There are a number of options when it comes to getting your dog trained for SAR work:
- Private search and rescue training. One of the fastest and most effective ways to get your dog trained for SAR work is by hiring a professional to help you. Working with a company who specializes in working dogs or search training will help ensure that your dog receives quality instruction. A good trainer will also be able to teach you how to be the best possible handler that you can be. Make sure that you discuss the type of SAR work you are interested in with your trainer, and let them know if you plan to get certified – and which organization you plan to certify through. Your trainer will teach you how to read your dog’s cues, and will eliminate much of the trial and error encountered by many novice trainers and handlers.
Private search and rescue training can be conducted in a one on one setting (where you are present during each training session) or in an “in kennel” setting (where your dog is boarded at the training facility through their training). Learn more about our SAR training programs.
- Becoming involved with an established K9 SAR team. If you take some time scouring the internet, you will likely find at least search and rescue team serving your state. Not all SAR teams use K9s, and not all units are created equal. If your local search and rescue team does use K9s, and they appear to be active, informed, qualified and involved, they will likely be an excellent resource for your training. Teams want their members to be successful, and a good team will help you build a dog from puppyhood to an operational adult.
If you are planning on becoming an operational SAR personnel, this is an excellent option because teams will also help you receive all necessary training and qualifications required to deploy. This may not be the best option if you aren’t yet certain that you would like to become operational, or if you just want to learn how to trail with your dog.

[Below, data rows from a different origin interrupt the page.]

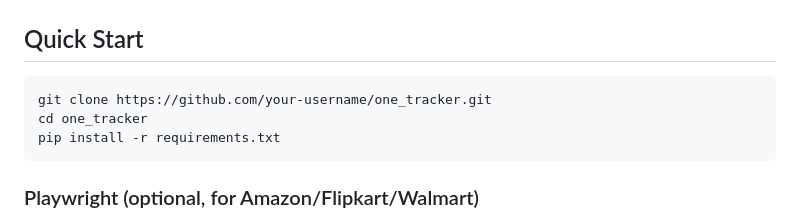
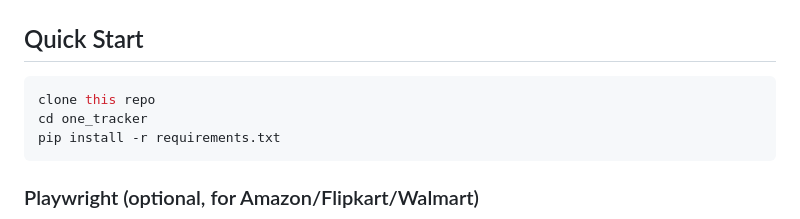
Before and after one commit to ROHAN-M-V/one_tracker, a Markdown page: README.md, the part around the change. GitHub-like rendering.

Commit message:
Fix clone command in README
Updated cloning instructions in the README.

````diff
--- a/README.md
+++ b/README.md
@@ -17,7 +17,7 @@ A full-stack price monitoring tool. Track e-commerce product prices, get email a
 ## Quick Start
 
 ```bash
-git clone https://github.com/your-username/one_tracker.git
+clone this repo
 cd one_tracker
 pip install -r requirements.txt
 ```
````
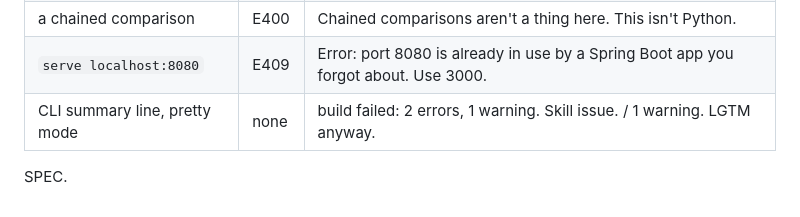
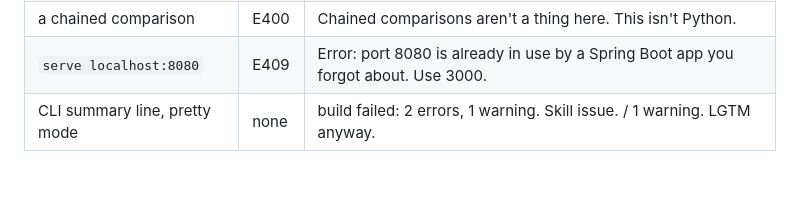
Before and after one commit to khyeo1011/btw, a Markdown page: docs/SPEC.md, the part around the change. Drawn GitHub-style; blank space fills up the shorter version.

Commit message:
Add CLAUDE.md and harness notes, drop stray SPEC. line
Co-Authored-By: Claude Opus 5.5 <noreply@anthropic.com>

```diff
--- a/docs/SPEC.md
+++ b/docs/SPEC.md
@@ -494,5 +494,3 @@ Diagnostics are sorted by line, then column, then code, and exact duplicates (sa
 | a chained comparison          | E400 | Chained comparisons aren't a thing here. This isn't Python.                         |
 | `serve localhost:8080`        | E409 | Error: port 8080 is already in use by a Spring Boot app you forgot about. Use 3000. |
 | CLI summary line, pretty mode | none | build failed: 2 errors, 1 warning. Skill issue. / 1 warning. LGTM anyway.           |
-
-SPEC.
```
Also changed, not shown: CLAUDE.md (added, +49 -0 lines), NOTES-harness.md (added, +81 -0 lines).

- Group Lessons. Group classes based around the principles of SAR training are an excellent way to begin learning about SAR without having to invest a great deal of time or finances in your new hobby. The content taught in SAR K9 training group classes will differ from facility to facility. Our Foundational SAR group classes are separated into levels, and aim to get dogs to the point where they can comfortably pass our certification standards.

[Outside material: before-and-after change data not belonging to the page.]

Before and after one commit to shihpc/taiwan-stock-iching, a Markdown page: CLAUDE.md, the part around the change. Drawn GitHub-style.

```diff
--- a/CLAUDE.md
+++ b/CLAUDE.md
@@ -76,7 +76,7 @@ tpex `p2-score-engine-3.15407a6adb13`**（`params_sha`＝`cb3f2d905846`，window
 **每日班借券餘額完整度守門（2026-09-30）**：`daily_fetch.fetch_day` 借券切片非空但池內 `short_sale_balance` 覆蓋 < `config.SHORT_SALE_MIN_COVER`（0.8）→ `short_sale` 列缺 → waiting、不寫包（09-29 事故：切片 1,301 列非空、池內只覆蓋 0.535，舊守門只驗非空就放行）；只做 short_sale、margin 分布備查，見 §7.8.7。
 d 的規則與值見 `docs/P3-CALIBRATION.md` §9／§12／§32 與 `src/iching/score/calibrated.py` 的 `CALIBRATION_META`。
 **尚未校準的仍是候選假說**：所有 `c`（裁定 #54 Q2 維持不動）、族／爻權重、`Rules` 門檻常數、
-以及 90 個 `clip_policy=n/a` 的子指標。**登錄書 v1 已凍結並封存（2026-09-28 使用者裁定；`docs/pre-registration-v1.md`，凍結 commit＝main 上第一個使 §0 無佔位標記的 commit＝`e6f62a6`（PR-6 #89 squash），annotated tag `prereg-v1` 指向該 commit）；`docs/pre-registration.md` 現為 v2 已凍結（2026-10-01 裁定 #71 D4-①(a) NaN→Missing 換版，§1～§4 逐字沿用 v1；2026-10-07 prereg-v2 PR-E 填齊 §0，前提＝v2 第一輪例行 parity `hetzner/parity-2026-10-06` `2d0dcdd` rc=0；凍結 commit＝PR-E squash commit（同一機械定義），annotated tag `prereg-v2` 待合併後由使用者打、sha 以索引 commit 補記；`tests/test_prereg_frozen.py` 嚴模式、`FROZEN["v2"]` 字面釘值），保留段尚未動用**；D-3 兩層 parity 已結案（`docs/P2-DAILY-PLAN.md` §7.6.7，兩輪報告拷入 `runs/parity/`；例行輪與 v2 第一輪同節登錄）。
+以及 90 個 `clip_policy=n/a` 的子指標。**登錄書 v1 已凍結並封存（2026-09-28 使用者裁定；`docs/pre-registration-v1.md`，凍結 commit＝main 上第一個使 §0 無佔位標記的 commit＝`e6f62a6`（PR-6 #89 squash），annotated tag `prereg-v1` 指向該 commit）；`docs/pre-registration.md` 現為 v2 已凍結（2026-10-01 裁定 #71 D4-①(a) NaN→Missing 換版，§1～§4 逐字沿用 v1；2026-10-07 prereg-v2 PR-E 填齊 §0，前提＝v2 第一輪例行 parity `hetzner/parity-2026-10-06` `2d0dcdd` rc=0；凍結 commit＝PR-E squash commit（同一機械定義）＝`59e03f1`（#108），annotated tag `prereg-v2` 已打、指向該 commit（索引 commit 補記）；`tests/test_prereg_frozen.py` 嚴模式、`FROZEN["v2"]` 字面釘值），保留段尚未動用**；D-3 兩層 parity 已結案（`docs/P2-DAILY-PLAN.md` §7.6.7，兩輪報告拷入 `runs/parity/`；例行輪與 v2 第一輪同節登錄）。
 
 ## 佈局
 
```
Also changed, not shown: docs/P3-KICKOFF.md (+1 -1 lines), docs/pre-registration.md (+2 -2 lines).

Apart from teaching your dog how to find people, group classes should also teach you about how dogs find people, the canine olfactory system, basic scent theory in an operational environment, how to read your dog’s signals when they are working (and how to know if your dog is actually on scent), equipment necessary for the job and how to be an effective handler. Learn more about our SAR group classes here.
If search work is something that you are interested in getting involved in, now is a great time. We understand more about canine olfaction and the chemistry of odor than ever before, and there is a whole world of different SAR specializations out there saving lives and making a difference.
Search training in itself has been proven to result in a plethora of incredible benefits for you and your dog alike, and there are many ways to get involved where the training will fit into your lifestyle and schedule.
Search and rescue is not for the faint of heart; however, many SAR personnel will tell you that their search work is the most rewarding component of their life. If you’re thinking of getting involved with your dog, try it – you might just find your calling along the way.